## TASK STATEMENT
An exact copy of the entries, with every picture omitted, is what is needed here.

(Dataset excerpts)
--- START ---

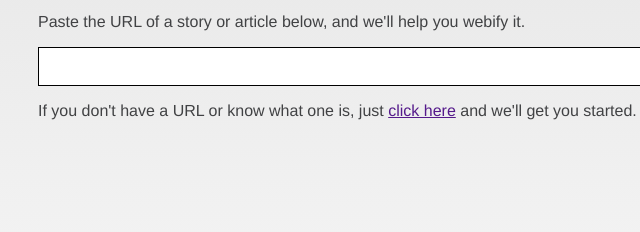
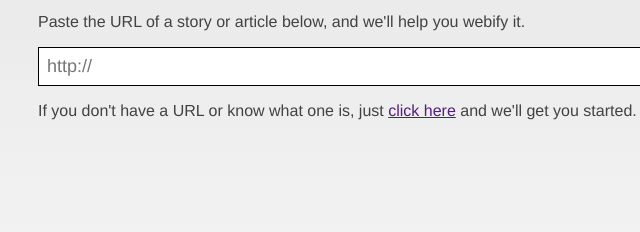
Before and after one commit to toolness/storything, a website: page static/index.html in a window 1280 px wide. Both pictures are taken after a click on the link "Get Started". Shown: the part 143-375 px from the top of the page, 202-842 px from the left. Drawn offline with Linux system fonts and the light colour scheme.

Commit message:
added http:// placeholder text in url field, per pinterest.

```diff
--- a/static/index.html
+++ b/static/index.html
@@ -54,7 +54,7 @@
       <div class="wrapper">
         <h2>Enter a URL</h2>
         <p>Paste the URL of a story or article below, and we'll help you webify it.</p>
-        <input type="text" id="url" autocomplete="off"><img src="images/ajax-loader-big.gif" class="big-throbber" style="display: none;">
+        <input type="text" id="url" autocomplete="off" placeholder="http://"><img src="images/ajax-loader-big.gif" class="big-throbber" style="display: none;">
         <p>If you don't have a URL or know what one is, just <a href="" id="use-default-article">click here</a> and we'll get you started.</p>
         <p class="error result" style="display: none">An error occurred. Either we messed up, or your URL is bogus.</p>
       </div>
```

--- END ---

## SOLUTION FOR THIS PROBLEM
Before and after one commit to toolness/storything, a website: page static/index.html in a window 1280 px wide. Both pictures are taken after a click on the link "Get Started". Shown: the part 143-375 px from the top of the page, 202-842 px from the left. Drawn offline with Linux system fonts and the light colour scheme.

Commit message:
added http:// placeholder text in url field, per pinterest.

```diff
--- a/static/index.html
+++ b/static/index.html
@@ -54,7 +54,7 @@
       <div class="wrapper">
         <h2>Enter a URL</h2>
         <p>Paste the URL of a story or article below, and we'll help you webify it.</p>
-        <input type="text" id="url" autocomplete="off"><img src="images/ajax-loader-big.gif" class="big-throbber" style="display: none;">
+        <input type="text" id="url" autocomplete="off" placeholder="http://"><img src="images/ajax-loader-big.gif" class="big-throbber" style="display: none;">
         <p>If you don't have a URL or know what one is, just <a href="" id="use-default-article">click here</a> and we'll get you started.</p>
         <p class="error result" style="display: none">An error occurred. Either we messed up, or your URL is bogus.</p>
       </div>
```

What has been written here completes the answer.